A meeting between the Navy and the MN3M team was typically held within two weeks of each submittal.  The exchange of information within the MN3M team occurred more frequently after the 35% Submittal as the Revit model was being developed.  It was through the development of the Revit models that a majority of conflicts were identified.  The Revit model was used at the Pre Final and Final Design meetings to help the Navy visualize the end product.  This was particularly useful for meeting attendees that have difficulty understanding traditional 2D construction documents.

Analysis and Conclusions

Overall, the use of BIM in this project provided a huge benefit to the designers and the client when compared to traditional 2D models.  Despite not being used to develop the contract documents, the Revit model was very helpful when performing Quality Assurance (QA) reviews.  All material quantities used for estimation purposes were obtained through traditional quantity takeoff methods as the cost estimate was started prior to the development of the Revit model; however, the Revit model was used to verify certain quantities.

The north side of Pier 5 was accepted by the Government just prior to the docking of the United States Ship (USS) George H.W. Bush in November 2014.  Construction of the complete project is scheduled for completion in the next few months (Figure 9).


Figure 9. Current view of Pier 5 (view looking northwest).

M&N has since used BIM on several other major waterfront projects including:

  • Drydock 3 Caisson Replacement, Norfolk Naval Shipyard, Portsmouth, VA
  • Drydock 1 Caisson Replacement, Norfolk Naval Shipyard, Portsmouth, VA
  • Drydock 1 Caisson Replacement, Charlestown Navy Yard, Boston, MA
  • Cape Wind Offshore Electrical Service Platform, MA
  • Freeport Terminal Projects, Freeport, TX
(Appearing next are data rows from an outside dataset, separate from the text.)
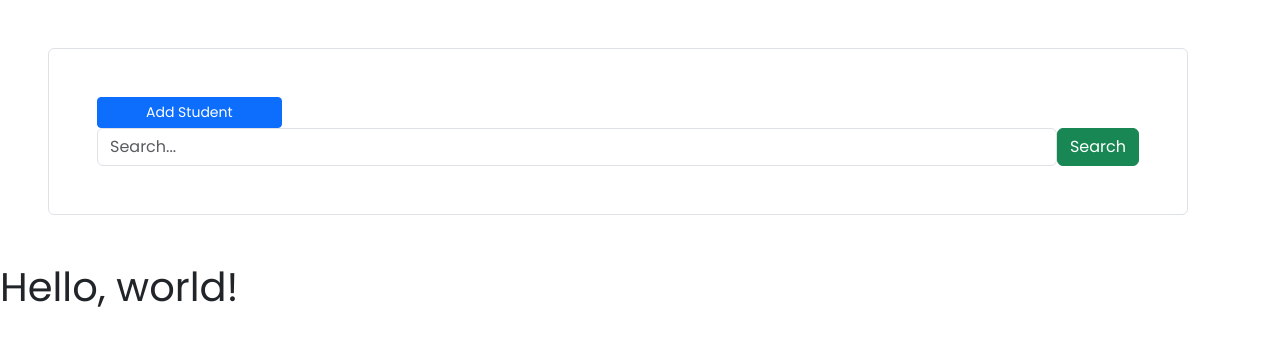
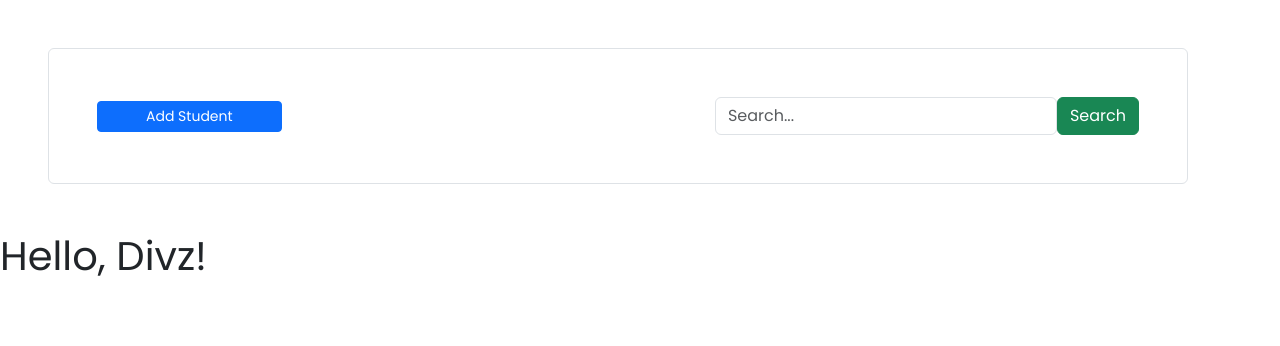
Before and after one commit to divyangpatel26/cruddjango, a Django app: page / in a window 1280 px wide. Shown: the top 346 px of the page. Run offline with Django 4.2, Linux system fonts and the light colour scheme.

Commit message:
index.html changed

```diff
--- a/crud/templates/index.html
+++ b/crud/templates/index.html
@@ -17,7 +17,7 @@
 </head>
   <body>
     <div class="container m-5 p-5 border rounded">
-        <div class="">
+        <div class="d-flex justify-content-between align-items-center">
             <a href="" class="btn btn-primary px-5 btn-sm">Add Student</a>
             <div class="d-flex">
                 <form action="" method="post"></form>
@@ -26,7 +26,7 @@
             </div>
         </div>
     </div>
-    <h1>Hello, world!</h1>
+    <h1>Hello, Divz!</h1>
     <script src="https://cdn.jsdelivr.net/npm/bootstrap@5.3.0/dist/js/bootstrap.bundle.min.js" integrity="sha384-geWF76RCwLtnZ8qwWowPQNguL3RmwHVBC9FhGdlKrxdiJJigb/j/68SIy3Te4Bkz" crossorigin="anonymous"></script>
   </body>
 </html>
```
Also changed, not shown: 3 other files.
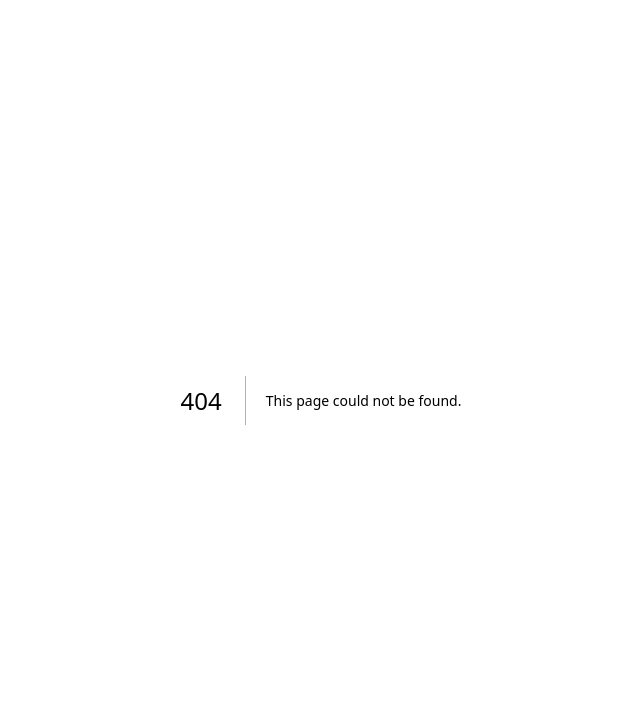
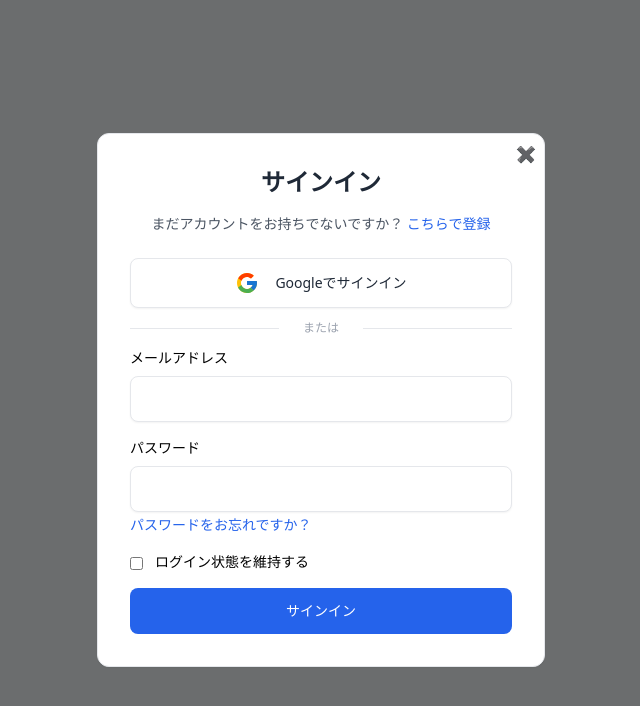
Before and after one commit to Charlie2222223/Fashion-Folder, a Next.js app: page /components/LoginForm in a window 1280 px wide. Before the commit this address had no page. Shown: the top 706 px of the page, without its empty margins (319-959 px from the left). Built offline with nearby package versions, Linux system fonts and the light colour scheme.

Commit message:
エラーの修正

```diff
--- /dev/null
+++ b/src/pages/components/LoginForm.tsx
@@ -0,0 +1,92 @@
+import { useRouter } from 'next/router';
+import React from 'react';
+import { FcGoogle } from 'react-icons/fc';
+
+const SignInForm: React.FC<{ onClose: () => void }> = ({ onClose }) => {
+
+  const router = useRouter();
+
+  const handleClick = () => {
+    // `/about` ページに遷移する
+    router.push('/SignIn');
+  };
+
+  const handleGoogleLogin = () => {
+    window.location.href = 'http://localhost:8000/auth/google';
+  };
+
+  return (
+    <div className="fixed inset-0 z-50 flex items-center justify-center bg-black bg-opacity-50">
+      <div className="relative w-full max-w-md p-8 mx-4 bg-white border border-gray-200 shadow-sm rounded-xl dark:bg-neutral-900 dark:border-neutral-700 sm:mx-8 md:mx-16 lg:mx-24 xl:mx-32">
+        <button
+          onClick={onClose}
+          className="absolute text-gray-600 top-2 right-2 hover:text-gray-900"
+        >
+          ✖
+        </button>
+        <h1 className="mb-4 text-2xl font-bold text-center text-gray-800 dark:text-white">
+          サインイン
+        </h1>
+        <p className="mb-6 text-sm text-center text-gray-600 dark:text-neutral-400">
+          まだアカウントをお持ちでないですか？{" "}
+          <a className="text-blue-600 decoration-2 hover:underline dark:text-blue-500" href="#"　onClick={handleClick}>
+            こちらで登録
+          </a>
+        </p>
+        <button
+        onClick={handleGoogleLogin}
+        className="inline-flex items-center justify-center w-full px-4 py-3 text-sm font-medium text-gray-800 bg-white border border-gray-200 rounded-lg shadow-sm gap-x-2 hover:bg-gray-50 focus:outline-none focus:bg-gray-50 dark:bg-neutral-900 dark:border-neutral-700 dark:text-white dark:hover:bg-neutral-800 dark:focus:bg-neutral-800">
+          <FcGoogle className="mr-2 text-2xl" />
+          Googleでサインイン
+        </button>
+        <div className="flex items-center py-3 text-xs text-gray-400 uppercase before:flex-1 before:border-t before:border-gray-200 before:me-6 after:flex-1 after:border-t after:border-gray-200 after:ms-6 dark:text-neutral-500 dark:before:border-neutral-600 dark:after:border-neutral-600">
+          または
+        </div>
+        <form>
+          <div className="grid gap-y-4">
+            <div>
+              <label className="block mb-2 text-sm dark:text-white" htmlFor="email">
+                メールアドレス
+              </label>
+              <input
+                className="block w-full px-4 py-3 text-sm border border-gray-200 rounded-lg shadow-sm focus:border-blue-500 focus:ring-blue-500 dark:bg-neutral-900 dark:border-neutral-700 dark:text-white dark:placeholder-neutral-500 dark:focus:bg-neutral-800 dark:focus:ring-neutral-600"
+                id="email"
+                name="email"
+                required
+                type="email"
+              />
+            </div>
+            <div>
+              <div className="flex items-center justify-between">
+                <label className="block mb-2 text-sm dark:text-white" htmlFor="password">
+                  パスワード
+                </label>
+              </div>
+              <input
+                className="block w-full px-4 py-3 text-sm border border-gray-200 rounded-lg shadow-sm focus:border-blue-500 focus:ring-blue-500 dark:bg-neutral-900 dark:border-neutral-700 dark:text-white dark:placeholder-neutral-500 dark:focus:bg-neutral-800 dark:focus:ring-neutral-600"
+                id="password"
+                name="password"
+                required
+                type="password"
+              />
+              <a className="inline-flex items-center text-sm text-blue-600 gap-x-1 decoration-2 hover:underline dark:text-blue-500" href="#">
+                  パスワードをお忘れですか？
+                </a>
+            </div>
+            <div className="flex items-center">
+              <input className="shrink-0 mt-0.5 border-gray-200 rounded text-blue-600 dark:bg-neutral-800 dark:border-neutral-700 dark:checked:bg-blue-500 dark:checked:border-blue-500 dark:focus:ring-offset-gray-800" id="remember-me" name="remember-me" type="checkbox" />
+              <label className="text-sm ms-3 dark:text-white" htmlFor="remember-me">
+                ログイン状態を維持する
+              </label>
+            </div>
+            <button className="inline-flex items-center justify-center w-full px-4 py-3 text-sm font-medium text-white bg-blue-600 border border-transparent rounded-lg gap-x-2 hover:bg-blue-700 focus:outline-none focus:bg-blue-700">
+              サインイン
+            </button>
+          </div>
+        </form>
+      </div>
+    </div>
+  );
+};
+
+export default SignInForm;
```
Also changed, not shown: 1 other file (tests, documents, lock files or other folders).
About the Authors


John E. Gaul was an employee with Moffatt & Nichol between May 2005 – August 2014.  He has a Master’s Degree in Civil Engineering from Old Dominion University specializing in structural engineering, and is a licensed professional engineer in VA, MD, NC, DE, & FL.  He served as a structural engineer on this project, and was heavily involved in the development of the Revit model.  He currently is a project engineer at Pennoni and can be reached at jgaul@pennoni.com.
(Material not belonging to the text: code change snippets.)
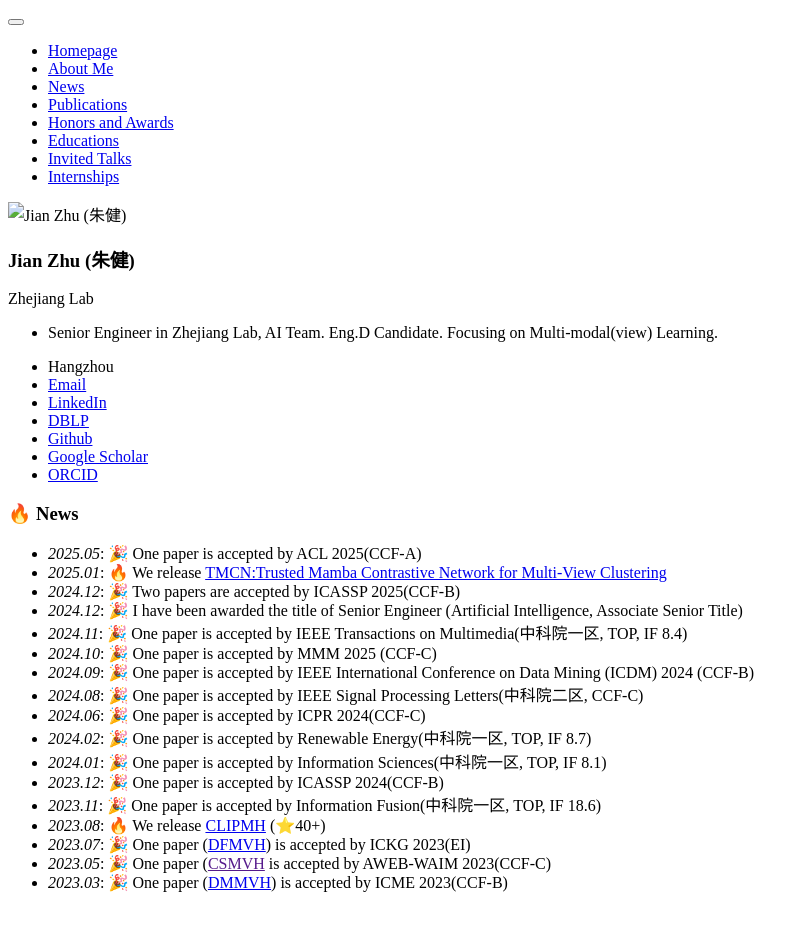
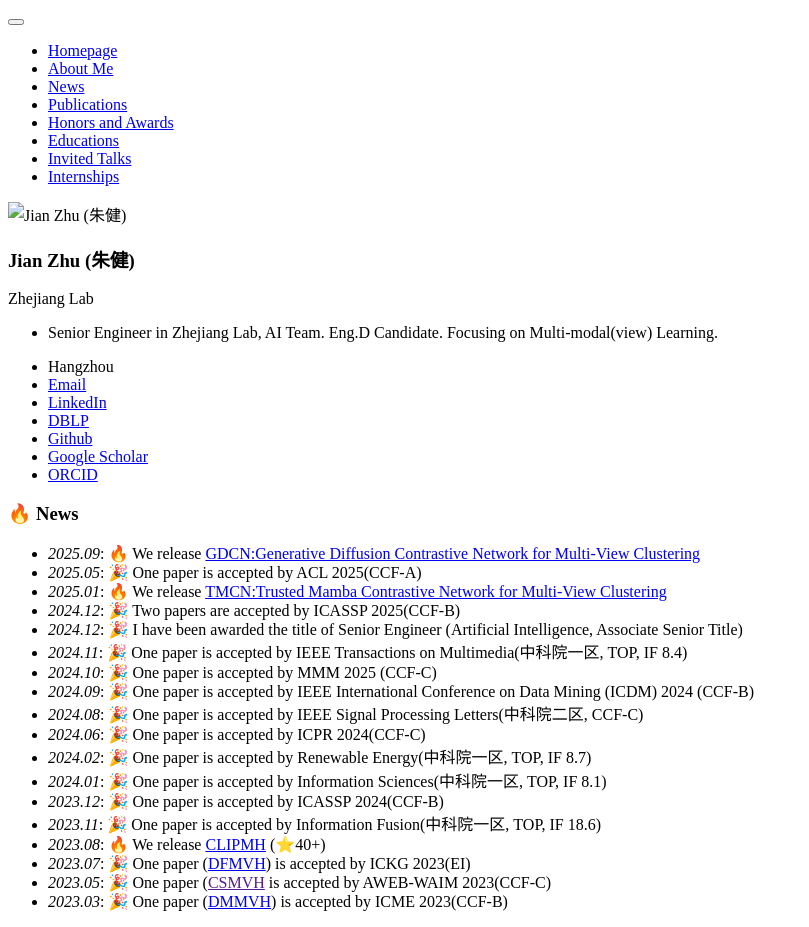
Before and after one commit to HackerHyper/HackerHyper.github.io, a Jekyll site: the page built from _pages/includes/news.md, in a window 1280 px wide. Shown: the whole page, without its empty margins (0-809 px from the left). Built offline with Jekyll 4.4.1, drawn with Linux system fonts in a browser that asks for light colours; our own code applies the rules of GitHub Pages for plain Markdown files.

Commit message:
add GDCN

```diff
--- a/_pages/includes/news.md
+++ b/_pages/includes/news.md
@@ -1,4 +1,5 @@
 # 🔥 News
+- *2025.09*: 🔥 We release [GDCN:Generative Diffusion Contrastive Network for Multi-View Clustering](https://github.com/HackerHyper/GDCN)
 - *2025.05*: 🎉 One paper is accepted by ACL 2025(CCF-A)
 - *2025.01*: 🔥 We release [TMCN:Trusted Mamba Contrastive Network for Multi-View Clustering](https://github.com/HackerHyper/TMCN)
 - *2024.12*: 🎉 Two papers are accepted by ICASSP 2025(CCF-B)
```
Michael N. Rieger, PE, LEED AP is a Vice President and Business Unit Leader of Moffatt & Nichol’s Norfolk office.  He served as the MN3M Project Manager for the Pier 5 Replacement project.  He is a retired U.S. Navy Civil Engineer Corps CAPTAIN, serving over 26 years on active duty.  He has a Master’s Degree in Construction Management from Purdue University and is a registered Professional Engineer in Virginia, New York, Georgia and South Carolina.  He can be reached at mrieger@moffattnichol.com.  
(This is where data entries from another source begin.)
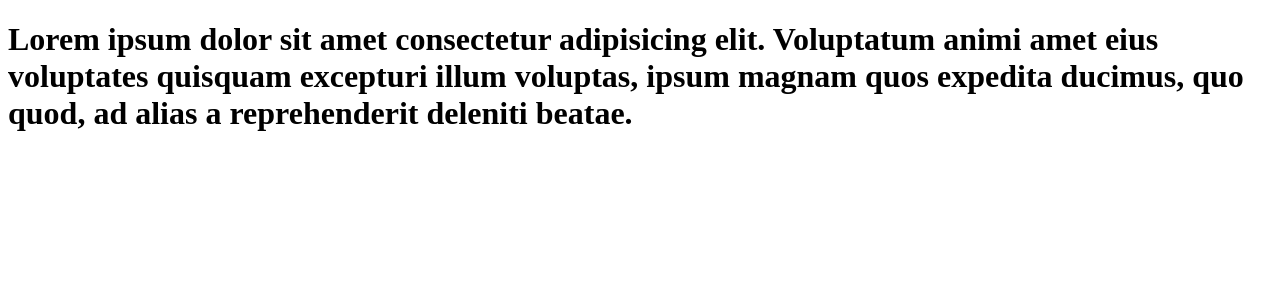
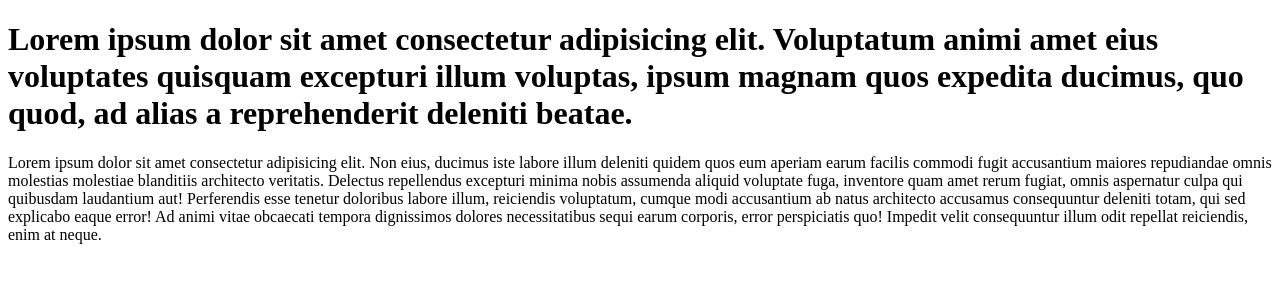
Before and after one commit to kamolxoja06/loyha1212, a plain HTML site: page index.html in a window 1280 px wide. Drawn offline with Linux system fonts and the light colour scheme.

Commit message:
p qoshildi

```diff
--- a/index.html
+++ b/index.html
@@ -10,6 +10,12 @@
 
 <body>
     <h1>Lorem ipsum dolor sit amet consectetur adipisicing elit. Voluptatum animi amet eius voluptates quisquam excepturi illum voluptas, ipsum magnam quos expedita ducimus, quo quod, ad alias a reprehenderit deleniti beatae.</h1>
+
+
+    <p>Lorem ipsum dolor sit amet consectetur adipisicing elit. Non eius, ducimus iste labore illum deleniti quidem quos eum aperiam earum facilis commodi fugit accusantium maiores repudiandae omnis molestias molestiae blanditiis architecto veritatis. Delectus
+        repellendus excepturi minima nobis assumenda aliquid voluptate fuga, inventore quam amet rerum fugiat, omnis aspernatur culpa qui quibusdam laudantium aut! Perferendis esse tenetur doloribus labore illum, reiciendis voluptatum, cumque modi accusantium
+        ab natus architecto accusamus consequuntur deleniti totam, qui sed explicabo eaque error! Ad animi vitae obcaecati tempora dignissimos dolores necessitatibus sequi earum corporis, error perspiciatis quo! Impedit velit consequuntur illum odit repellat
+        reiciendis, enim at neque.</p>
 </body>
 
 </html>
```
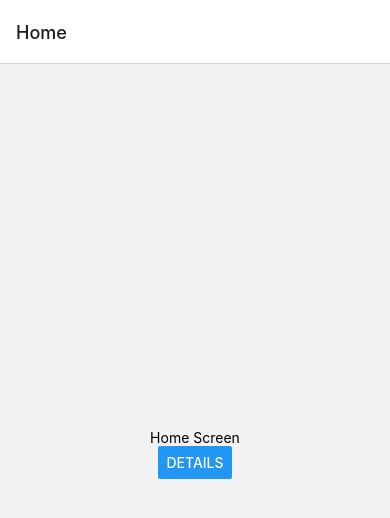
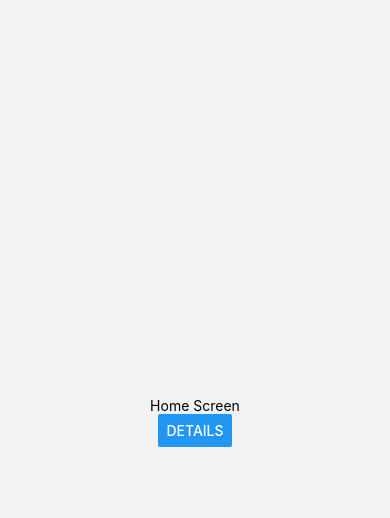
Before and after one commit to BreadByteMogul/learn-spanish, a React Native app: screen / in a window 390 px wide. Shown: the top 518 px of the page. Built offline with nearby package versions, Linux system fonts and the light colour scheme.

Commit message:
removed stack nav header

```diff
--- a/App.js
+++ b/App.js
@@ -10,8 +10,8 @@
   return (
     <NavigationContainer>
       <Stack.Navigator>
-        <Stack.Screen name="Home" component={HomeScreen} />
-        <Stack.Screen name="Details" component={DetailsScreen} />
+        <Stack.Screen name="Home" component={HomeScreen} options={{ headerShown: false }}/>
+        <Stack.Screen name="Details" component={DetailsScreen} options={{ headerShown: false }}/>
       </Stack.Navigator>
     </NavigationContainer>
   );
```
AECbytes content should not be reproduced on any other website, blog, print publication, or newsletter without permission.

Related Archive Articles

  • Now that BIM has conquered the building industry and is here to stay, this article explores the application of the same "information modeling" concept to infrastructure.
  • A look at the Vela Systems app for field management, Bentley's iPad apps for its ProjectWise and Navigator applications, Autodesk's Buzzsaw and Bluestreak apps, Newforma's new Mobile Punch List app, and additional construction-specific apps including Onsite:AEC and SafetyNet.
  • In this article, John Tobin, Director of Architecture at EYP, shares his insights on how the two contrasting types of innovation, "sustaining" and "disruptive" — as popularized in the book, The Innovator's Dilemma — can be applied to the AEC technology industry.